» To do: All that is wanted is how many lines in the records below include the string "changed".

Before-and-after change records:
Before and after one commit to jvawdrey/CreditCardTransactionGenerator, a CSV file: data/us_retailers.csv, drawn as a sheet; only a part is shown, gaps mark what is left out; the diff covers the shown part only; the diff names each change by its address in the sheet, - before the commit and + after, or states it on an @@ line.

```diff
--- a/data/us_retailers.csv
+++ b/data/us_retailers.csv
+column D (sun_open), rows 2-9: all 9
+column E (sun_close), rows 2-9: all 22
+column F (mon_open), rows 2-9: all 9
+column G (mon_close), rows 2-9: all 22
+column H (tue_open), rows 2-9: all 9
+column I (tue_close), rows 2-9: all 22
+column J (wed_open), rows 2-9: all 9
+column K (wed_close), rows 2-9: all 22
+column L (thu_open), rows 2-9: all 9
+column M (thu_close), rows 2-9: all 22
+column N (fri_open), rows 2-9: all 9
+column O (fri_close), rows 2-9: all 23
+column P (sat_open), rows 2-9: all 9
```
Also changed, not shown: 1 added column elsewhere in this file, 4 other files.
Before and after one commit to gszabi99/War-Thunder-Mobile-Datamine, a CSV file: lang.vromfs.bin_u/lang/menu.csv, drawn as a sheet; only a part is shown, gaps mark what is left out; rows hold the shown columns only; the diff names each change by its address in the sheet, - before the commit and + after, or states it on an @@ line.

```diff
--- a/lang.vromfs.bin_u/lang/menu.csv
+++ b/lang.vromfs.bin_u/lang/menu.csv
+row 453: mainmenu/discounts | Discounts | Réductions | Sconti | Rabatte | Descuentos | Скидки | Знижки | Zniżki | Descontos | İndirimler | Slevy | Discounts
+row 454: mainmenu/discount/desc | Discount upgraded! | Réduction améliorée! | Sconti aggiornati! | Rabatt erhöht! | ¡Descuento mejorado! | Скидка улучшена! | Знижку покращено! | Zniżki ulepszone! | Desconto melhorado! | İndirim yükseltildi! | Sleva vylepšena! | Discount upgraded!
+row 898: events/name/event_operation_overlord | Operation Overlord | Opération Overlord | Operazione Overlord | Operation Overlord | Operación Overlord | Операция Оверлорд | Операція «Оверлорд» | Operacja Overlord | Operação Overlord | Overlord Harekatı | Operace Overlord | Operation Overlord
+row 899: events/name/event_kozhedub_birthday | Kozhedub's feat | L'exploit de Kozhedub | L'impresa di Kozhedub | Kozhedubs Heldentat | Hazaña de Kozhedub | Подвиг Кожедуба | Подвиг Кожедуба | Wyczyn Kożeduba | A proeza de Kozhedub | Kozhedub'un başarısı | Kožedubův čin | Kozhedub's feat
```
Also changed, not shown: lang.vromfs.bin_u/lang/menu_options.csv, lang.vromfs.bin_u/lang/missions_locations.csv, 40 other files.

» Result of this task: 2